TASK BRIEF – Filter these entries, keeping only lines that hold the word "media".

DATA FOR ANALYSIS –
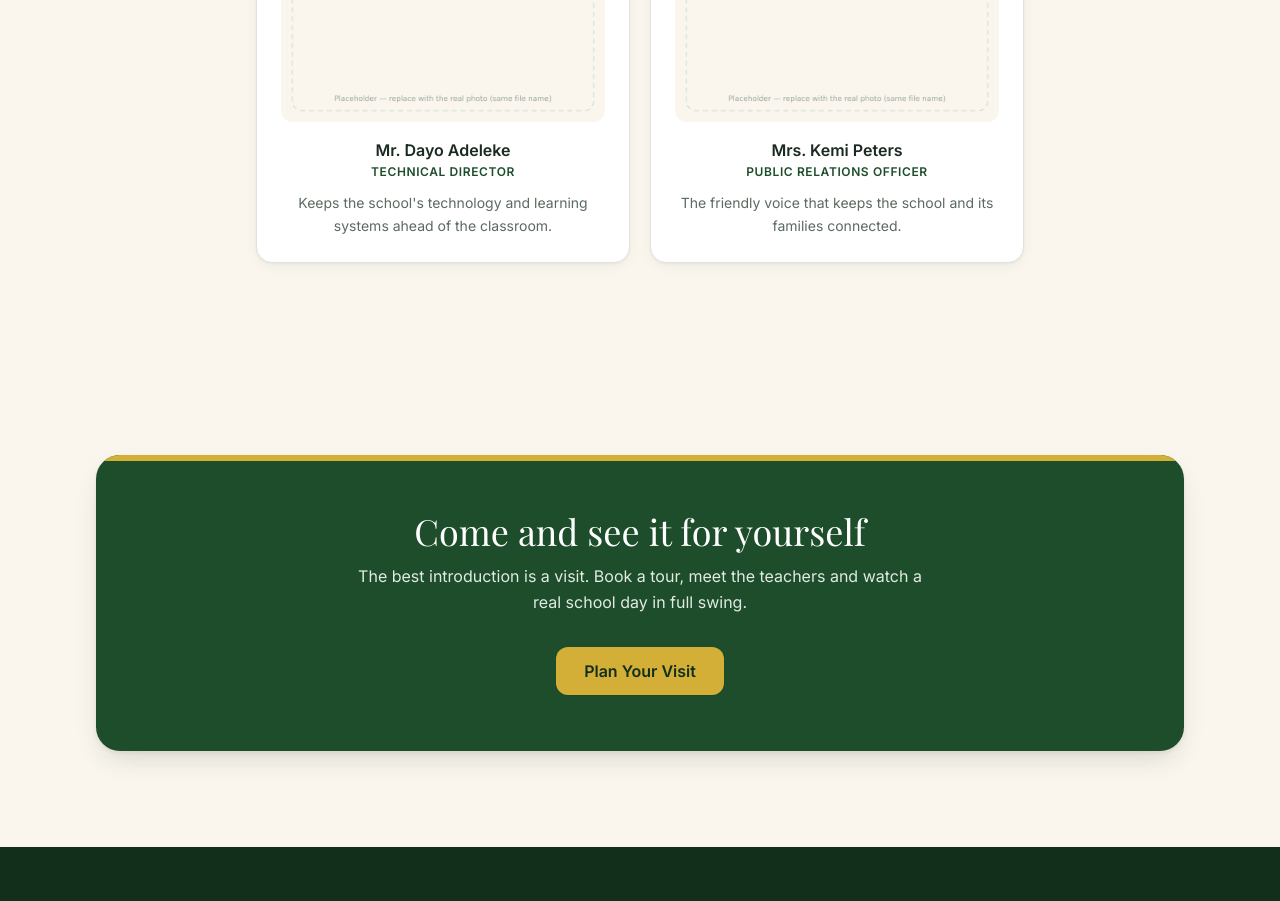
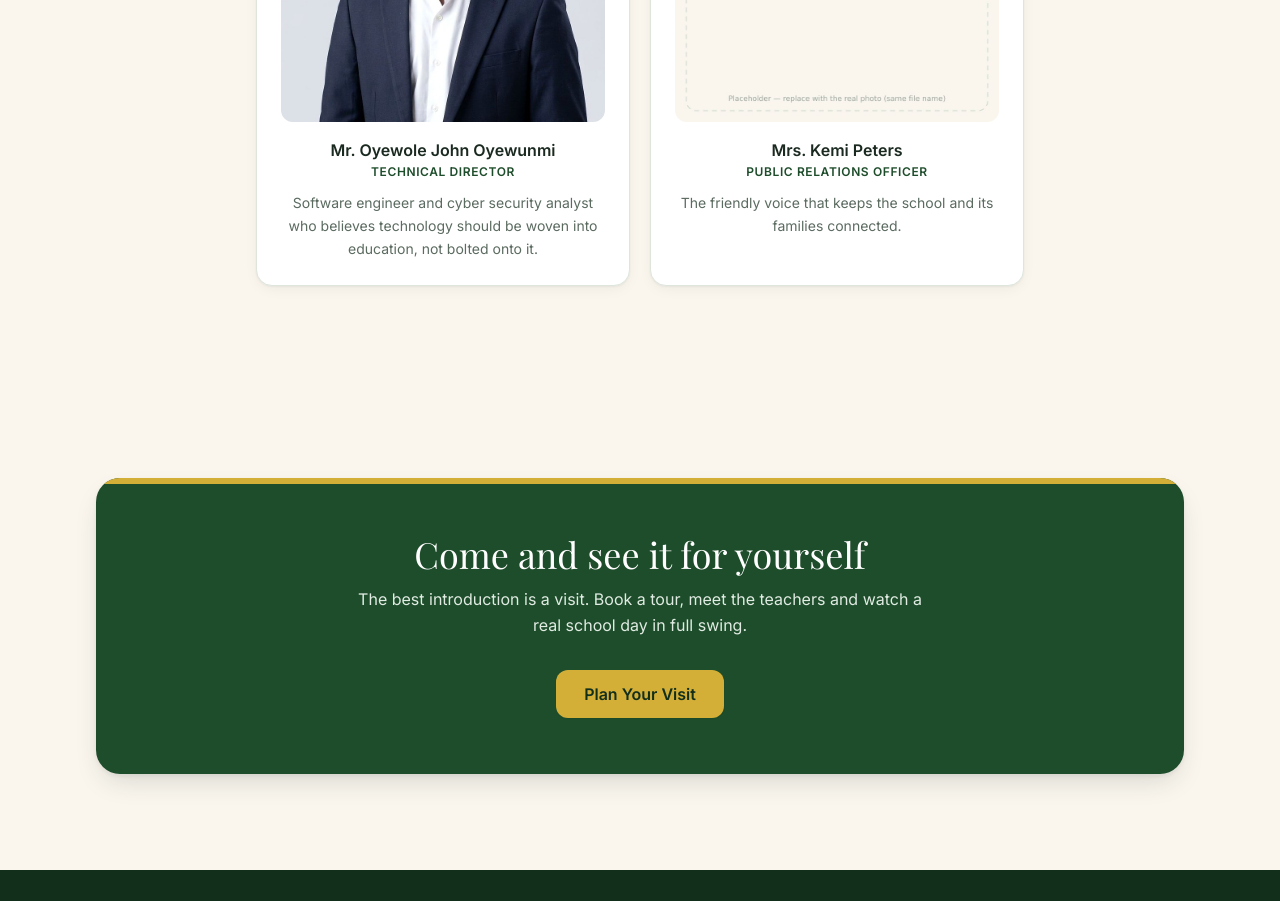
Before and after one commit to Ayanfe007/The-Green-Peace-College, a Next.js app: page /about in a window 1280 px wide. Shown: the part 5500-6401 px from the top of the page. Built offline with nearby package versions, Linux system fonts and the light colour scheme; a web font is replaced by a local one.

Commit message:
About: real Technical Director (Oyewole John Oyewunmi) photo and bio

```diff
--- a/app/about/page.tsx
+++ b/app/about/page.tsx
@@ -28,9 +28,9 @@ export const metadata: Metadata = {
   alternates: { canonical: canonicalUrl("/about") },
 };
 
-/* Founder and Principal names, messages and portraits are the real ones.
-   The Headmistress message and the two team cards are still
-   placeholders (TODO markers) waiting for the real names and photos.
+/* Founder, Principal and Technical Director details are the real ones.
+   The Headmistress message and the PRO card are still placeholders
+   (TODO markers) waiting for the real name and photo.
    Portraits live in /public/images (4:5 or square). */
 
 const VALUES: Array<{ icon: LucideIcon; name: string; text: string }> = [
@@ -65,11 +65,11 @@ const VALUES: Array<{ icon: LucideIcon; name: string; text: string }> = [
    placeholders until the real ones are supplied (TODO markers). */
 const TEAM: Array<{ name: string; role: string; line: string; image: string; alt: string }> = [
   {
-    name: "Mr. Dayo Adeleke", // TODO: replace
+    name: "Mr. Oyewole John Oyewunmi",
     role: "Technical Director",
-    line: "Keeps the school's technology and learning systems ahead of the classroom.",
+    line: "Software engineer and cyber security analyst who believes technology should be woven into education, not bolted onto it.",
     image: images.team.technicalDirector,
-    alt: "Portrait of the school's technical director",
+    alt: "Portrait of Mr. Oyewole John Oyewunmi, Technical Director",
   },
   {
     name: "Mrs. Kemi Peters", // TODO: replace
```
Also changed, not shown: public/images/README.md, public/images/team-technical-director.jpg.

* * *

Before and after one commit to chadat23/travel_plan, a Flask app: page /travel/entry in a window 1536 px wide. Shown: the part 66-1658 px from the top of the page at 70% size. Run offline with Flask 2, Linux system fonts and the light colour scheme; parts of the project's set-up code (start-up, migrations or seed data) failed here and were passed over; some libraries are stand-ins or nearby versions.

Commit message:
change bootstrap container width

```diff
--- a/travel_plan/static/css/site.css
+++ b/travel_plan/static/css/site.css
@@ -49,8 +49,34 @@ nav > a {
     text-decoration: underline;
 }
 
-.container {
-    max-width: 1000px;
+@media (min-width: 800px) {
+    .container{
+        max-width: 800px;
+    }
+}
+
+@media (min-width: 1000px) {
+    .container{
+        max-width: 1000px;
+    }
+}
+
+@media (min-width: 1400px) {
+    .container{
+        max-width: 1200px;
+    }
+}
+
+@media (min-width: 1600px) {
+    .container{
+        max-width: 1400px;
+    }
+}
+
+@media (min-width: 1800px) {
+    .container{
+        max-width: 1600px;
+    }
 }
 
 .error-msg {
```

---

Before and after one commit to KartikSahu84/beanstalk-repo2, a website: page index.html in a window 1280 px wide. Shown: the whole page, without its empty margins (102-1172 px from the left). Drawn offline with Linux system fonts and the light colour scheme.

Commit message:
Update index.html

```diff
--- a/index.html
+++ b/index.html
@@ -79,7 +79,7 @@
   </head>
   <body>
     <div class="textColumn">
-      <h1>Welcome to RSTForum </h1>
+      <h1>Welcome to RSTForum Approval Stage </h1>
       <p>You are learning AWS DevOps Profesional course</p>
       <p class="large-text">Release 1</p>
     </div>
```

TASK ANSWER –
+@media (min-width: 800px) {
+@media (min-width: 1000px) {
+@media (min-width: 1400px) {
+@media (min-width: 1600px) {
+@media (min-width: 1800px) {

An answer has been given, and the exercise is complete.